What this task involves =>
Could you return each line below without altering a word?

Stored data entries =>

=== Begin Enclosure ===

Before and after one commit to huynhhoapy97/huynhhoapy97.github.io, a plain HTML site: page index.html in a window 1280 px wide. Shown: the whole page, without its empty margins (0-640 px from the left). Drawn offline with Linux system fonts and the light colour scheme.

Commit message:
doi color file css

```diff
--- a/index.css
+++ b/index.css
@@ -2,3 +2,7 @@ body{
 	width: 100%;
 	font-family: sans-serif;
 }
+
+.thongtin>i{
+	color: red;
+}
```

=== End Enclosure ===

Exercise output =>
Before and after one commit to huynhhoapy97/huynhhoapy97.github.io, a plain HTML site: page index.html in a window 1280 px wide. Shown: the whole page, without its empty margins (0-640 px from the left). Drawn offline with Linux system fonts and the light colour scheme.

Commit message:
doi color file css

```diff
--- a/index.css
+++ b/index.css
@@ -2,3 +2,7 @@ body{
 	width: 100%;
 	font-family: sans-serif;
 }
+
+.thongtin>i{
+	color: red;
+}
```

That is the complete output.